Task requirements » For the string "textfield", report how many lines in the records below contain it, and nothing more.

Items from a dataset »
Segment Open
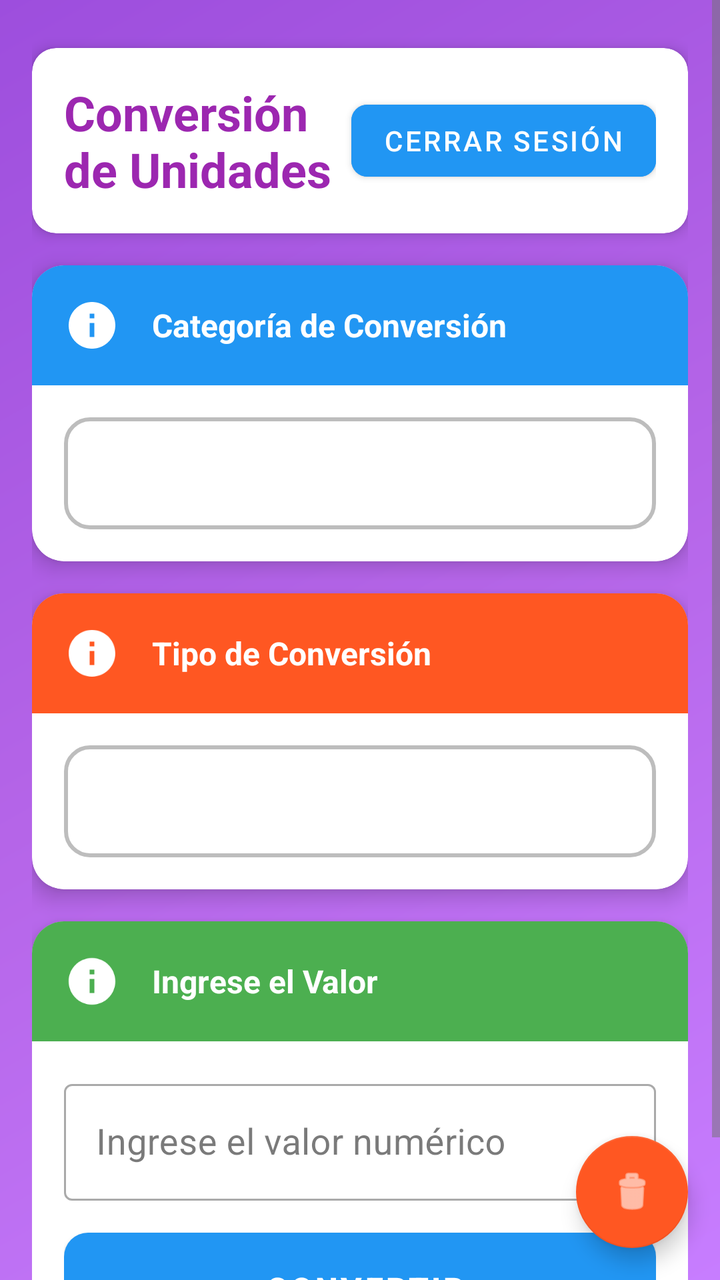
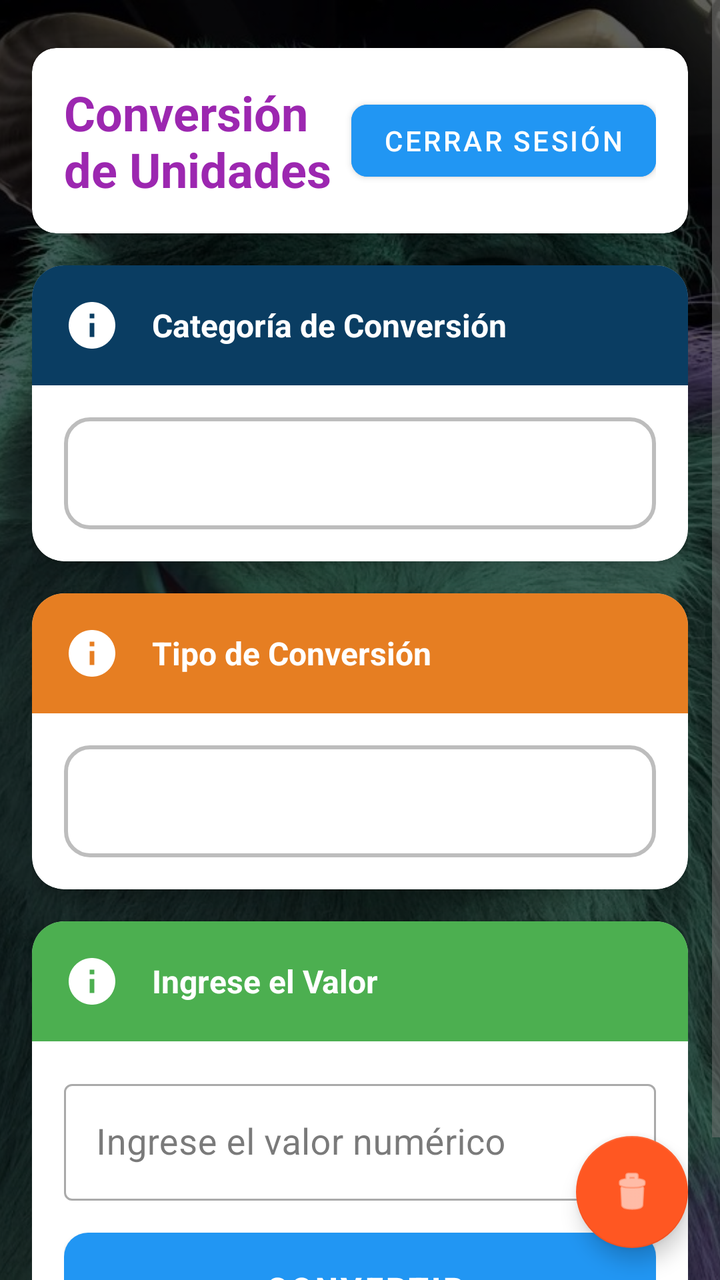

An Android layout rendered at two revisions. The XML below is the earlier revision; the diff shows what the commit changed to produce the second picture.
<!-- AndroidManifest.xml: application theme Theme.ConversionApp -->
<!-- res/layout/activity_main.xml -->
﻿<?xml version="1.0" encoding="utf-8"?>
<androidx.coordinatorlayout.widget.CoordinatorLayout xmlns:android="http://schemas.android.com/apk/res/android"
    xmlns:app="http://schemas.android.com/apk/res-auto"
    android:layout_width="match_parent"
    android:layout_height="match_parent"
    android:background="@drawable/purple_gradient_background">

    <ScrollView
        android:layout_width="match_parent"
        android:layout_height="match_parent"
        android:fillViewport="true">

    <LinearLayout
        android:layout_width="match_parent"
        android:layout_height="wrap_content"
        android:orientation="vertical"
        android:padding="16dp">

        
        <androidx.cardview.widget.CardView
            android:layout_width="match_parent"
            android:layout_height="wrap_content"
            app:cardCornerRadius="12dp"
            app:cardElevation="4dp"
            android:layout_marginTop="8dp"
            android:layout_marginBottom="16dp"
            app:cardBackgroundColor="@color/white">

            <LinearLayout
                android:layout_width="match_parent"
                android:layout_height="wrap_content"
                android:orientation="horizontal"
                android:padding="16dp"
                android:gravity="center_vertical">

                <TextView
                    android:layout_width="0dp"
                    android:layout_height="wrap_content"
                    android:layout_weight="1"
                    android:text="@string/titulo_conversiones"
                    android:textSize="24sp"
                    android:textStyle="bold"
                    android:textColor="@color/purple"
                    android:gravity="start"/>

                <Button
                    android:id="@+id/btnCerrarSesion"
                    android:layout_width="wrap_content"
                    android:layout_height="wrap_content"
                    android:text="Cerrar Sesión"
                    android:textColor="@color/white"
                    android:backgroundTint="@color/primary"
                    android:paddingStart="16dp"
                    android:paddingEnd="16dp"
                    android:textSize="14sp"
                    app:cornerRadius="8dp"/>
            </LinearLayout>
        </androidx.cardview.widget.CardView>

        
        <androidx.cardview.widget.CardView
            android:layout_width="match_parent"
            android:layout_height="wrap_content"
            app:cardCornerRadius="16dp"
            app:cardElevation="6dp"
            android:layout_marginBottom="16dp"
            app:cardBackgroundColor="@color/card_background">

            <LinearLayout
                android:layout_width="match_parent"
                android:layout_height="wrap_content"
                android:orientation="vertical">

                <LinearLayout
                    android:layout_width="match_parent"
                    android:layout_height="wrap_content"
                    android:background="@color/primary"
                    android:padding="16dp"
                    android:orientation="horizontal"
                    android:gravity="center_vertical">

                    <ImageView
                        android:layout_width="28dp"
                        android:layout_height="28dp"
                        android:src="@drawable/ic_info"
                        app:tint="@color/white"
                        android:contentDescription="Categoría"/>

                    <TextView
                        android:layout_width="0dp"
                        android:layout_height="wrap_content"
                        android:layout_weight="1"
                        android:text=" Categoría de Conversión"
                        android:textSize="16sp"
                        android:textStyle="bold"
                        android:textColor="@color/white"
                        android:layout_marginStart="12dp"/>
                </LinearLayout>

                <LinearLayout
                    android:layout_width="match_parent"
                    android:layout_height="wrap_content"
                    android:orientation="vertical"
                    android:padding="16dp">

                    <Spinner
                        android:id="@+id/spinnerCategoria"
                        android:layout_width="match_parent"
                        android:layout_height="56dp"
                        android:background="@drawable/spinner_background"
                        android:paddingStart="16dp"
                        android:paddingEnd="16dp"/>
                </LinearLayout>
            </LinearLayout>
        </androidx.cardview.widget.CardView>

        
        <androidx.cardview.widget.CardView
            android:layout_width="match_parent"
            android:layout_height="wrap_content"
            app:cardCornerRadius="16dp"
            app:cardElevation="6dp"
            android:layout_marginBottom="16dp"
            app:cardBackgroundColor="@color/card_background">

            <LinearLayout
                android:layout_width="match_parent"
                android:layout_height="wrap_content"
                android:orientation="vertical">

                <LinearLayout
                    android:layout_width="match_parent"
                    android:layout_height="wrap_content"
                    android:background="@color/accent"
                    android:padding="16dp"
                    android:orientation="horizontal"
                    android:gravity="center_vertical">

                    <ImageView
                        android:layout_width="28dp"
                        android:layout_height="28dp"
                        android:src="@drawable/ic_info"
                        app:tint="@color/white"
                        android:contentDescription="Conversión"/>

                    <TextView
                        android:layout_width="0dp"
                        android:layout_height="wrap_content"
                        android:layout_weight="1"
                        android:text=" Tipo de Conversión"
                        android:textSize="16sp"
                        android:textStyle="bold"
                        android:textColor="@color/white"
                        android:layout_marginStart="12dp"/>
                </LinearLayout>

                <LinearLayout
                    android:layout_width="match_parent"
                    android:layout_height="wrap_content"
                    android:orientation="vertical"
                    android:padding="16dp">

                    <Spinner
                        android:id="@+id/spinnerConversion"
                        android:layout_width="match_parent"
                        android:layout_height="56dp"
                        android:background="@drawable/spinner_background"
                        android:paddingStart="16dp"
                        android:paddingEnd="16dp"/>
                </LinearLayout>
            </LinearLayout>
        </androidx.cardview.widget.CardView>

        
        <androidx.cardview.widget.CardView
            android:layout_width="match_parent"
            android:layout_height="wrap_content"
            app:cardCornerRadius="16dp"
            app:cardElevation="6dp"
            android:layout_marginBottom="16dp"
            app:cardBackgroundColor="@color/card_background">

            <LinearLayout
                android:layout_width="match_parent"
                android:layout_height="wrap_content"
                android:orientation="vertical">

                <LinearLayout
                    android:layout_width="match_parent"
                    android:layout_height="wrap_content"
                    android:background="@color/longitud"
                    android:padding="16dp"
                    android:orientation="horizontal"
                    android:gravity="center_vertical">

                    <ImageView
                        android:layout_width="28dp"
                        android:layout_height="28dp"
                        android:src="@drawable/ic_info"
                        app:tint="@color/white"
                        android:contentDescription="Valor"/>

                    <TextView
                        android:layout_width="0dp"
                        android:layout_height="wrap_content"
                        android:layout_weight="1"
                        android:text=" Ingrese el Valor"
                        android:textSize="16sp"
                        android:textStyle="bold"
                        android:textColor="@color/white"
                        android:layout_marginStart="12dp"/>
                </LinearLayout>

                <LinearLayout
                    android:layout_width="match_parent"
                    android:layout_height="wrap_content"
                    android:orientation="vertical"
                    android:padding="16dp">

                    <com.google.android.material.textfield.TextInputLayout
                        android:layout_width="match_parent"
                        android:layout_height="wrap_content"
                        android:hint="Ingrese el valor numérico"
                        style="@style/Widget.MaterialComponents.TextInputLayout.OutlinedBox">

                        <com.google.android.material.textfield.TextInputEditText
                            android:id="@+id/etValor"
                            android:layout_width="match_parent"
                            android:layout_height="wrap_content"
                            android:inputType="numberDecimal|numberSigned"
                            android:textColor="@color/text_primary"
                            android:textColorHint="@color/text_secondary"
                            android:textSize="18sp"
                            android:maxLines="1"/>
                    </com.google.android.material.textfield.TextInputLayout>

                    <Button
                        android:id="@+id/btnConvertir"
                        android:layout_width="match_parent"
                        android:layout_height="56dp"
                        android:text=" Convertir"
                        android:textSize="16sp"
                        android:textStyle="bold"
                        android:background="@drawable/button_primary_background"
                        android:textColor="@color/white"
                        android:layout_marginTop="16dp"/>
                </LinearLayout>
            </LinearLayout>
        </androidx.cardview.widget.CardView>

        
        <androidx.cardview.widget.CardView
            android:id="@+id/cardResultado"
            android:layout_width="match_parent"
            android:layout_height="wrap_content"
            app:cardCornerRadius="16dp"
            app:cardElevation="6dp"
            android:layout_marginBottom="16dp"
            app:cardBackgroundColor="@color/white"
            android:visibility="gone">

            <LinearLayout
                android:layout_width="match_parent"
                android:layout_height="wrap_content"
                android:orientation="vertical"
                android:padding="20dp">

                <TextView
                    android:layout_width="match_parent"
                    android:layout_height="wrap_content"
                    android:text="@string/resultado"
                    android:textSize="18sp"
                    android:textStyle="bold"
                    android:textColor="@color/black"
                    android:gravity="center"/>

                
                <LinearLayout
                    android:layout_width="match_parent"
                    android:layout_height="wrap_content"
                    android:orientation="horizontal"
                    android:gravity="center"
                    android:layout_marginTop="8dp">

                    <TextView
                        android:id="@+id/tvResultado"
                        android:layout_width="wrap_content"
                        android:layout_height="wrap_content"
                        android:text="0.00"
                        android:textSize="38sp"
                        android:textStyle="bold"
                        android:textColor="@color/black"
                        android:minHeight="48dp"/>

                    <TextView
                        android:id="@+id/tvUnidad"
                        android:layout_width="wrap_content"
                        android:layout_height="wrap_content"
                        android:text=""
                        android:textSize="24sp"
                        android:textStyle="bold"
                        android:textColor="@color/black"
                        android:layout_marginStart="8dp"
                        android:minHeight="48dp"
                        android:gravity="center_vertical"/>
                </LinearLayout>
            </LinearLayout>
        </androidx.cardview.widget.CardView>

    </LinearLayout>
    </ScrollView>

    
    <com.google.android.material.floatingactionbutton.FloatingActionButton
        android:id="@+id/fabLimpiar"
        android:layout_width="wrap_content"
        android:layout_height="wrap_content"
        android:layout_gravity="bottom|end"
        android:layout_margin="16dp"
        android:src="@android:drawable/ic_menu_delete"
        android:contentDescription="Limpiar campos"
        app:tint="@color/white"
        app:backgroundTint="@color/accent"
        app:elevation="6dp"
        app:pressedTranslationZ="12dp"/>

</androidx.coordinatorlayout.widget.CoordinatorLayout>
<!-- resources referenced by this layout -->
<resources>
  <color name="accent">#FF5722</color>
  <color name="black">#FF000000</color>
  <color name="card_background">#FFFFFF</color>
  <color name="longitud">#4CAF50</color>
  <color name="primary">#2196F3</color>
  <color name="purple">#9C27B0</color>
  <color name="text_primary">#212121</color>
  <color name="text_secondary">#757575</color>
  <color name="white">#FFFFFFFF</color>
  <!-- drawable button_primary_background (drawable) -->
  <?xml version="1.0" encoding="utf-8"?>
  <shape xmlns:android="http://schemas.android.com/apk/res/android">
      <solid android:color="@color/primary"/>
      <corners android:radius="12dp"/>
  </shape>
  <!-- drawable ic_info (drawable) -->
  <?xml version="1.0" encoding="utf-8"?>
  <vector xmlns:android="http://schemas.android.com/apk/res/android"
      android:width="24dp"
      android:height="24dp"
      android:viewportWidth="24"
      android:viewportHeight="24">
      <path
          android:fillColor="@color/white"
          android:pathData="M12,2C6.48,2,2,6.48,2,12s4.48,10,10,10s10,-4.48,10,-10S17.52,2,12,2zM13,17h-2v-6h2V17zM13,9h-2V7h2V9z"/>
  </vector>
  <!-- drawable purple_gradient_background (drawable) -->
  <?xml version="1.0" encoding="utf-8"?>
  <shape xmlns:android="http://schemas.android.com/apk/res/android">
      <gradient
          android:angle="135"
          android:startColor="#C77DFF"
          android:centerColor="#B565E8"
          android:endColor="#9D4EDD"
          android:type="linear"/>
  </shape>
  <!-- drawable spinner_background (drawable) -->
  <?xml version="1.0" encoding="utf-8"?>
  <selector xmlns:android="http://schemas.android.com/apk/res/android">
      <item android:state_pressed="true">
          <shape android:shape="rectangle">
              <corners android:radius="12dp"/>
              <solid android:color="@color/primary_light"/>
              <stroke android:width="2dp" android:color="@color/primary"/>
          </shape>
      </item>
      <item>
          <shape android:shape="rectangle">
              <corners android:radius="12dp"/>
              <solid android:color="@color/white"/>
              <stroke android:width="2dp" android:color="@color/divider"/>
          </shape>
      </item>
  </selector>
  <string name="resultado">✨ Resultado</string>
  <string name="titulo_conversiones">Conversión de Unidades</string>
  <style name="Theme.ConversionApp" parent="Theme.MaterialComponents.DayNight.NoActionBar">
          
          <item name="colorPrimary">@color/primary</item>
          <item name="colorPrimaryVariant">@color/primary_dark</item>
          <item name="colorOnPrimary">@android:color/white</item>
          
          
          <item name="colorSecondary">@color/accent</item>
          <item name="colorSecondaryVariant">@color/accent</item>
          <item name="colorOnSecondary">@android:color/white</item>
          
          
          <item name="android:colorBackground">@color/background</item>
          <item name="colorSurface">@color/card_background</item>
          <item name="colorOnSurface">@color/text_primary</item>
          
          
          <item name="android:textColorPrimary">@color/text_primary</item>
          <item name="android:textColorSecondary">@color/text_secondary</item>
          <item name="android:textColorHint">@color/text_secondary</item>
          
          
          <item name="editTextColor">@color/text_primary</item>
          <item name="android:editTextColor">@color/text_primary</item>
          
          
          <item name="textInputStyle">@style/Widget.MaterialComponents.TextInputLayout.OutlinedBox</item>
          <item name="colorControlNormal">@color/text_secondary</item>
          <item name="colorControlActivated">@color/primary</item>
          <item name="colorControlHighlight">@color/primary</item>
      </style>
  <color name="primary_light">#BBDEFB</color>
  <color name="divider">#BDBDBD</color>
  <color name="primary_dark">#1976D2</color>
  <color name="background">#F5F5F5</color>
</resources>

<!-- the commit's change to res/layout/activity_main.xml (unified diff, before → after) -->
@@ -3,7 +3,17 @@
     xmlns:app="http://schemas.android.com/apk/res-auto"
     android:layout_width="match_parent"
     android:layout_height="match_parent"
-    android:background="@drawable/purple_gradient_background">
+    >
+    <ImageView
+        android:layout_width="match_parent"
+        android:layout_height="match_parent"
+        android:src="@drawable/fondo"
+        android:scaleType="centerCrop" />
+    <View
+        android:layout_width="match_parent"
+        android:layout_height="match_parent"
+        android:background="#A0000000" />
+
 
     <ScrollView
         android:layout_width="match_parent"
@@ -74,7 +84,7 @@
                 <LinearLayout
                     android:layout_width="match_parent"
                     android:layout_height="wrap_content"
-                    android:background="@color/primary"
+                    android:background="#0a3d62"
                     android:padding="16dp"
                     android:orientation="horizontal"
                     android:gravity="center_vertical">
@@ -131,7 +141,7 @@
                 <LinearLayout
                     android:layout_width="match_parent"
                     android:layout_height="wrap_content"
-                    android:background="@color/accent"
+                    android:background="#e67e22"
                     android:padding="16dp"
                     android:orientation="horizontal"
                     android:gravity="center_vertical">
<!-- resource entries referenced after the edit -->
@@ -15,6 +15,7 @@
       <solid android:color="@color/primary"/>
       <corners android:radius="12dp"/>
   </shape>
+  <!-- drawable fondo: jpg bitmap (drawable, 365538 bytes) -->
   <!-- drawable ic_info (drawable) -->
   <?xml version="1.0" encoding="utf-8"?>
   <vector xmlns:android="http://schemas.android.com/apk/res/android"
@@ -26,16 +27,6 @@
           android:fillColor="@color/white"
           android:pathData="M12,2C6.48,2,2,6.48,2,12s4.48,10,10,10s10,-4.48,10,-10S17.52,2,12,2zM13,17h-2v-6h2V17zM13,9h-2V7h2V9z"/>
   </vector>
-  <!-- drawable purple_gradient_background (drawable) -->
-  <?xml version="1.0" encoding="utf-8"?>
-  <shape xmlns:android="http://schemas.android.com/apk/res/android">
-      <gradient
-          android:angle="135"
-          android:startColor="#C77DFF"
-          android:centerColor="#B565E8"
-          android:endColor="#9D4EDD"
-          android:type="linear"/>
-  </shape>
   <!-- drawable spinner_background (drawable) -->
   <?xml version="1.0" encoding="utf-8"?>
   <selector xmlns:android="http://schemas.android.com/apk/res/android">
Segment Closed
Reply to the exercise » 3